(Critical Survey of Contemporary Fiction)

Drawn almost against his will to the Crucifixion, Barabbas tries to view it as an ordinary execution. When darkness descends, he concludes that his eyes have gone strange from prison. Afterward, he goes to a tavern run by a fat woman, who, like most of the characters, is never given a name, emphasizing Barabbas’ isolation from others.

Barabbas’ acquaintances expect him to be jubilant upon his release but find him moody and withdrawn. He lives briefly with the fat woman, while seeking the followers of the crucified rabbi. When they learn who he is, they shun him. Preoccupied with and afraid of death, Barabbas feels threatened when the rabbi’s followers tell him he died for their sins. Taken to a man raised from the dead, Barabbas is disconcerted by his corpselike appearance and manner.

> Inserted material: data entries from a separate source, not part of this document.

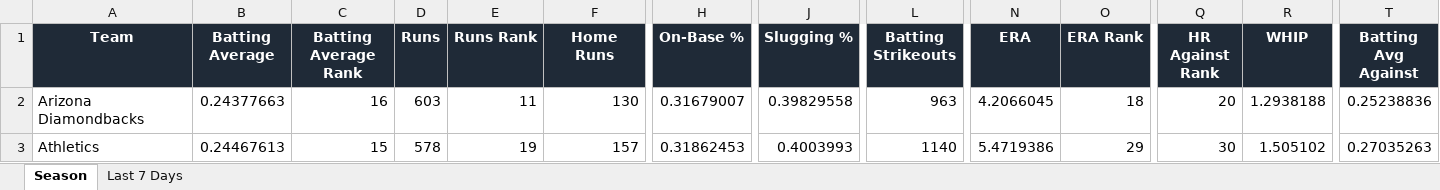
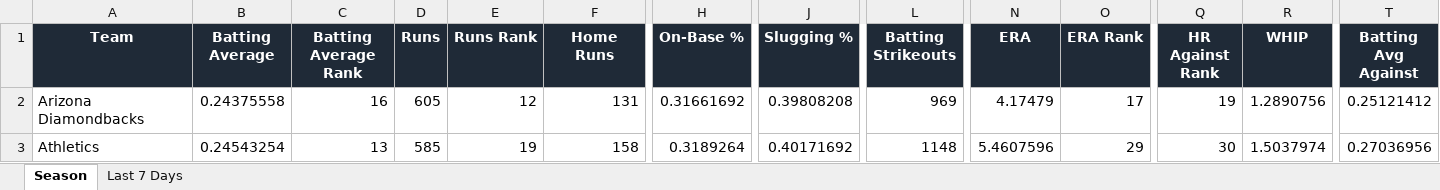
Before and after one commit to eskenazi2009/team-ranks, an Excel workbook: docs/data/mlb_team_stats.xlsx, sheet Season, drawn as a sheet; only a part is shown, gaps mark what is left out; values as stored, in another font and other column widths than the file's, no borders; conditional formats not drawn; the diff covers the shown part only; the diff names each change by its address in the sheet, - before the commit and + after, or states it on an @@ line.

```diff
--- a/docs/data/mlb_team_stats.xlsx (sheet Season)
+++ b/docs/data/mlb_team_stats.xlsx (sheet Season)
-B2 (Batting Average): 0.24377663
+B2 (Batting Average): 0.24375558
-D2 (Runs): 603
+D2 (Runs): 605
-E2 (Runs Rank): 11
+E2 (Runs Rank): 12
-F2 (Home Runs): 130
+F2 (Home Runs): 131
-H2 (On-Base %): 0.31679007
+H2 (On-Base %): 0.31661692
-J2 (Slugging %): 0.39829558
+J2 (Slugging %): 0.39808208
-L2 (Batting Strikeouts): 963
+L2 (Batting Strikeouts): 969
-N2 (ERA): 4.2066045
+N2 (ERA): 4.17479
-O2 (ERA Rank): 18
+O2 (ERA Rank): 17
-Q2 (HR Against Rank): 20
+Q2 (HR Against Rank): 19
-R2 (WHIP): 1.2938188
+R2 (WHIP): 1.2890756
-T2 (Batting Avg Against): 0.25238836
+T2 (Batting Avg Against): 0.25121412
-B3 (Batting Average): 0.24467613
+B3 (Batting Average): 0.24543254
-C3 (Batting Average Rank): 15
+C3 (Batting Average Rank): 13
-D3 (Runs): 578
+D3 (Runs): 585
-F3 (Home Runs): 157
+F3 (Home Runs): 158
-H3 (On-Base %): 0.31862453
+H3 (On-Base %): 0.3189264
-J3 (Slugging %): 0.4003993
+J3 (Slugging %): 0.40171692
-L3 (Batting Strikeouts): 1140
+L3 (Batting Strikeouts): 1148
-N3 (ERA): 5.4719386
+N3 (ERA): 5.4607596
-R3 (WHIP): 1.505102
+R3 (WHIP): 1.5037974
-T3 (Batting Avg Against): 0.27035263
+T3 (Batting Avg Against): 0.27036956
```
Also changed, not shown: 370 edited cells elsewhere in this sheet, sheet Last 7 Days, 3 other files.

Unable to maintain his leadership of the thieves, Barabbas disappears, becoming a slave in the mines, chained to Sahak, a Christian. In this subterranean hell, Barabbas wants desperately to believe and briefly converts. A new overseer, interested in Sahak’s odd religion, arranges for them to work aboveground. Finding they are Christians, the master summons them. Barabbas denies being a Christian; Sahak affirms his faith and is crucified, with Barabbas watching unseen.

Taken to Rome, Barabbas seeks the Christians but becomes lost in the tomblike catacombs. Emerging to the light of fire and hearing that the Christians are burning the city, he...

(The entire section is 532 words.)